Team B Architecture & Design, Cincinati, OH
Sukkot is observed as both a festival of the harvest and a celebration of the Exodus. Over time, society has shifted from agrarian to more urban and suburban lifestyles. In lieu of fields, people now tend to have backyards, balconies, and porches which—save for the occasional pot of herbs—serve as a means of leisure and performance, not production. The suburban backyard in particular, with its freshly cut lawn and picket fence, is a staple symbol of success and comfort.
As with any backyard project, a short trip to a ‘big box’ retailer will supply all one needs to construct their very own sukkah. In this sense, the sukkah represents an amateur exercise of architecture constructed for the purpose of celebration.

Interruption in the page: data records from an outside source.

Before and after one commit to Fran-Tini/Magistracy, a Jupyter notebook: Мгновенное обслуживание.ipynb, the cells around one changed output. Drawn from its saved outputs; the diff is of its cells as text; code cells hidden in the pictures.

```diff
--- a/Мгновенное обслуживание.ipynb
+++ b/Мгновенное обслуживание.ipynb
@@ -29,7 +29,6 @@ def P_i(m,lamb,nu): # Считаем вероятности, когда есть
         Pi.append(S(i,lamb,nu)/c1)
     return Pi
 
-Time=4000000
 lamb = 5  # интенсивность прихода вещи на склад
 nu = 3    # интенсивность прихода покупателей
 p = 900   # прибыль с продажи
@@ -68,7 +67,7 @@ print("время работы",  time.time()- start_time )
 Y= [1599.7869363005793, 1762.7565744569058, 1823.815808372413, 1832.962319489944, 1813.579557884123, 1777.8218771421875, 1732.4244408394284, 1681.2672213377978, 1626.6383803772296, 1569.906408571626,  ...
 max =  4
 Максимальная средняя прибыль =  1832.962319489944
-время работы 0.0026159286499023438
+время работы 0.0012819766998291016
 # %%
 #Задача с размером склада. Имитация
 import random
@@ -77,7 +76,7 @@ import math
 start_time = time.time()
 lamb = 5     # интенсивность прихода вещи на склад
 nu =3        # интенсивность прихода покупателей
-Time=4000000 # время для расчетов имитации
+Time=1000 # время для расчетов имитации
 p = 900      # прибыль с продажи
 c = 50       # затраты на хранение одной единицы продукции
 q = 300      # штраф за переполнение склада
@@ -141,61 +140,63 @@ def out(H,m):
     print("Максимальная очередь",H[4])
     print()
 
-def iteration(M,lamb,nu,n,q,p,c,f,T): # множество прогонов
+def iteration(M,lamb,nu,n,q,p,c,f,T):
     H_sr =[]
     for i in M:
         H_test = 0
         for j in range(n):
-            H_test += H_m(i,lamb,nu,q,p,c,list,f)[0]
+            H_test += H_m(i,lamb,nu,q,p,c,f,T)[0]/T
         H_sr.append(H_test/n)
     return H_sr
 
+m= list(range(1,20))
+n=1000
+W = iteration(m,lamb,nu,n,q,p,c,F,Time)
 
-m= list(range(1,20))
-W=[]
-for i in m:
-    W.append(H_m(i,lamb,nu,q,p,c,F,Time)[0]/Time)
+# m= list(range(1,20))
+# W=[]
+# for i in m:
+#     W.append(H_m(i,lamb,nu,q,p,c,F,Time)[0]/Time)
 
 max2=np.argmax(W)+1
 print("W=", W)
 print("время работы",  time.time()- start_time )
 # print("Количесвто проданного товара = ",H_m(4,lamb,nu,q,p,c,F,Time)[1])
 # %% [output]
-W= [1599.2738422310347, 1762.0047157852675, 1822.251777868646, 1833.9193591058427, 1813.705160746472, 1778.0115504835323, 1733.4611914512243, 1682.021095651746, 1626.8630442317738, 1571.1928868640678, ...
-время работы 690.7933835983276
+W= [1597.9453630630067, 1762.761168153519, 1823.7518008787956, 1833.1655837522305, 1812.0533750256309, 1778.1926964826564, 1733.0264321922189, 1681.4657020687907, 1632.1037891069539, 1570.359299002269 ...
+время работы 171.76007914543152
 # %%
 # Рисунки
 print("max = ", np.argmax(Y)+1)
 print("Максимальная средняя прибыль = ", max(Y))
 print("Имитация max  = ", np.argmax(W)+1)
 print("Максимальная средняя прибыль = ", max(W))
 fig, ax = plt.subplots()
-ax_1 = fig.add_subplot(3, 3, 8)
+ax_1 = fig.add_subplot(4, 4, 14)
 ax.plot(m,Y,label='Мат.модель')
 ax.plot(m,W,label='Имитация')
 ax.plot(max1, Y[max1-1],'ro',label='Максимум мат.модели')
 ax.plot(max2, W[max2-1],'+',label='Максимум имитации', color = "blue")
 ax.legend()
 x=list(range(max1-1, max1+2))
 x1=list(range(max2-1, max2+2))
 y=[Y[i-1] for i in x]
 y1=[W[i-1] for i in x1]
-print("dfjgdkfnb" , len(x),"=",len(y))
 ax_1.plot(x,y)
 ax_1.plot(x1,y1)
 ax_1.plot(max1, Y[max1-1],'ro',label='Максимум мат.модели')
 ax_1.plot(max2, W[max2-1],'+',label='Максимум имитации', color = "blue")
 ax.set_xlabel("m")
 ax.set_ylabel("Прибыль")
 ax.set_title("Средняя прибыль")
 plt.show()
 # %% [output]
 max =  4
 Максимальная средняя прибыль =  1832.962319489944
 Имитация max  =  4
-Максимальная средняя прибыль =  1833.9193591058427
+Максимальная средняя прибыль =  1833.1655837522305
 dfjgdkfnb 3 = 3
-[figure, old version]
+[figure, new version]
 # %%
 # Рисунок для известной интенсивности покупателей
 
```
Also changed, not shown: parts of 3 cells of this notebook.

Our sukkah flips this symbol of the backyard on its head. It is simple in its elements; a yard, a fence, some flowers, the sky; yet fantastical in its details. Above, the floating grass ground-plane instills an immediate sense of wonder. Below, a sky-printed picnic blanket and cloud-shaped pillows invite the user to recline and contemplate. The surrounding scalloped fence is spliced with a section of mirrored mylar providing room for reflection. One’s gaze is drawn upward through the aperture in the grass toward the sky. The earth frames the heavens, causing the inhabitants to examine their relationship to what is both physical and celestial, material and immaterial. The backyard, an archetype of the everyday, has been transformed into a magical, yet familiar, place for anyone to experience Sukkot.